[Opening Information provided section]

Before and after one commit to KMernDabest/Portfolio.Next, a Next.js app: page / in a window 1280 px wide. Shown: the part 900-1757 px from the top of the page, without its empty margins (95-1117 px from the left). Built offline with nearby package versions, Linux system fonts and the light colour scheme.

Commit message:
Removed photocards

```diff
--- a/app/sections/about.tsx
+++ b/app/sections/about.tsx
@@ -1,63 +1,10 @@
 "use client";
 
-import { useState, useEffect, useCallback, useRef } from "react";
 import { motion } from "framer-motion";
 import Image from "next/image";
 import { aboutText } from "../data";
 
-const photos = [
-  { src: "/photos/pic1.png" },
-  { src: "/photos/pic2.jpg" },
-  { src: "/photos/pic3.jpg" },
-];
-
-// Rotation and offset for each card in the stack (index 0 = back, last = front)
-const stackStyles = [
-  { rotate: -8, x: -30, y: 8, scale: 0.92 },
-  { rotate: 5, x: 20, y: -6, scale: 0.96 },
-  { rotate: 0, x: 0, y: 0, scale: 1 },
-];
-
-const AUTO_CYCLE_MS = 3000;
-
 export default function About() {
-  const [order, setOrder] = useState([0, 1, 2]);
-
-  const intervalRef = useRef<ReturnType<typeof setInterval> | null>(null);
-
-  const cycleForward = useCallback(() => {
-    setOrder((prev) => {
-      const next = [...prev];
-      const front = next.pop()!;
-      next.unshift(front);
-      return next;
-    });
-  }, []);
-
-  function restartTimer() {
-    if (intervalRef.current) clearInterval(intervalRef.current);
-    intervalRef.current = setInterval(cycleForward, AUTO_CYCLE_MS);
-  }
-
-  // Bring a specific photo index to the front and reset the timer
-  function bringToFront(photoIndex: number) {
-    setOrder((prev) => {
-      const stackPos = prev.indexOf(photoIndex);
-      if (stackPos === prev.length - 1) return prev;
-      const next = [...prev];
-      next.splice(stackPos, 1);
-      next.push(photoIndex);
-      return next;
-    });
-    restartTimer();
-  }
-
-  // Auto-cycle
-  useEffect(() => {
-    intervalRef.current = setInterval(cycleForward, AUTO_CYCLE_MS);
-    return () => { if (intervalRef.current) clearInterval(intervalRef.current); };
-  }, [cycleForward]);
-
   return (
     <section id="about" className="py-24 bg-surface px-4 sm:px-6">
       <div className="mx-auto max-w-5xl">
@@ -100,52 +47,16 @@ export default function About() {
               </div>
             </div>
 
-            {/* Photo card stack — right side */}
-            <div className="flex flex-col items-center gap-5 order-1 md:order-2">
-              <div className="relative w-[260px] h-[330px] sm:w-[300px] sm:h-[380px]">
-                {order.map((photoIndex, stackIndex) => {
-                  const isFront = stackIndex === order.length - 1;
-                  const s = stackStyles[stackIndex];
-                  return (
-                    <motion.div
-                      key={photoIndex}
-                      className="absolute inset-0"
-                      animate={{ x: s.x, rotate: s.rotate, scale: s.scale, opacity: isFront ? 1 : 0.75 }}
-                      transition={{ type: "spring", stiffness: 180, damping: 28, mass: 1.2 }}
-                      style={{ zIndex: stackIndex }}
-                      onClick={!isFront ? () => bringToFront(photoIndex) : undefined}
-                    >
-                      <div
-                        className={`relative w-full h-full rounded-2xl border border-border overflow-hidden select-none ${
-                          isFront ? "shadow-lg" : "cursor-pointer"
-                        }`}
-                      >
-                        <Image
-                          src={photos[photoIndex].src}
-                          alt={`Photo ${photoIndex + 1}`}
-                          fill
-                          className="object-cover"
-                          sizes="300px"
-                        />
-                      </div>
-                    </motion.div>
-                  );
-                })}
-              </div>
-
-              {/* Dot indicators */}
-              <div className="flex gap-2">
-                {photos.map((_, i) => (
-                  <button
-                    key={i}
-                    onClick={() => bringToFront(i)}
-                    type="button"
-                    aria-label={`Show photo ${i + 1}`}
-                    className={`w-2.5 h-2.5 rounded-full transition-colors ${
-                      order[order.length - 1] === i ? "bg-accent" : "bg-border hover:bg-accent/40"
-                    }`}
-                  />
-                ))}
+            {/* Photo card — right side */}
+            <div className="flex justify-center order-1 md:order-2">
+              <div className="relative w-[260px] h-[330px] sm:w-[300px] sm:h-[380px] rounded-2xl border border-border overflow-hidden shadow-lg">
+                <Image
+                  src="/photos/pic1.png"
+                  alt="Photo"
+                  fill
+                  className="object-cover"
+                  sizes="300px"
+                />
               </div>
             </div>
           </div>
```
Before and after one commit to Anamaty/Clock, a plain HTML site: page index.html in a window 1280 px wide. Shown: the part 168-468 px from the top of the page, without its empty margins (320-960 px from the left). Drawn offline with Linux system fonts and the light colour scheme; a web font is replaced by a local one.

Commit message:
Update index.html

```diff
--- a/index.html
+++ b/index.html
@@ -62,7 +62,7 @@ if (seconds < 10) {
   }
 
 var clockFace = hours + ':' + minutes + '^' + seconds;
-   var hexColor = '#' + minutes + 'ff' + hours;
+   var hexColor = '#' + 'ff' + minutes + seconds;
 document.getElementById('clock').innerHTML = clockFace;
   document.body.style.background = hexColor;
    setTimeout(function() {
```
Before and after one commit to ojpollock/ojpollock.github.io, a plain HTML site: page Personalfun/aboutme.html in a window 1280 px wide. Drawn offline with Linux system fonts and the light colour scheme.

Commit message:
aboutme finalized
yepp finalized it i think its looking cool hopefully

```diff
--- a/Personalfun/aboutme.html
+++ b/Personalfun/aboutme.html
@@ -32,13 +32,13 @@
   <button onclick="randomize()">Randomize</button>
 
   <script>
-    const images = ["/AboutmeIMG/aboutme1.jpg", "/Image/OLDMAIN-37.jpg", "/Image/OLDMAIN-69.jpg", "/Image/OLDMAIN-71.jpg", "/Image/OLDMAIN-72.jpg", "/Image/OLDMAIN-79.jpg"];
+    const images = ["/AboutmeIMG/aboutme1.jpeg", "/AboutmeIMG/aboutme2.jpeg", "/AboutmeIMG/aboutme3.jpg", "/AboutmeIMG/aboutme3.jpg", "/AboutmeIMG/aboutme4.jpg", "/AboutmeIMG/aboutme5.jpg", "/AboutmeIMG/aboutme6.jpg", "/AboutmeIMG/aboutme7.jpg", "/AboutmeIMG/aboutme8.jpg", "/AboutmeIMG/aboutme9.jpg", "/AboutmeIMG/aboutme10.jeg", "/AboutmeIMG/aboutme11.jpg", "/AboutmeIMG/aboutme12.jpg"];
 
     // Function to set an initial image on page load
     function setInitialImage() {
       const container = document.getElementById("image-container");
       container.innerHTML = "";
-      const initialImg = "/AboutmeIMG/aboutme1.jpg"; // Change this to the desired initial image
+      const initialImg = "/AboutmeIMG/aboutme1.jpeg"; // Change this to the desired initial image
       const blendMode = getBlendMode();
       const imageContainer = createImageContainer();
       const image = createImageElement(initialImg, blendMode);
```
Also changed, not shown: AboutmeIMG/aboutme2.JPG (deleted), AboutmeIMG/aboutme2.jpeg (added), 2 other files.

[Closing Information provided section]

* [Problem description]: Answer with a number only. How many lines in the records include the word "finalized"?

* [Response]: 2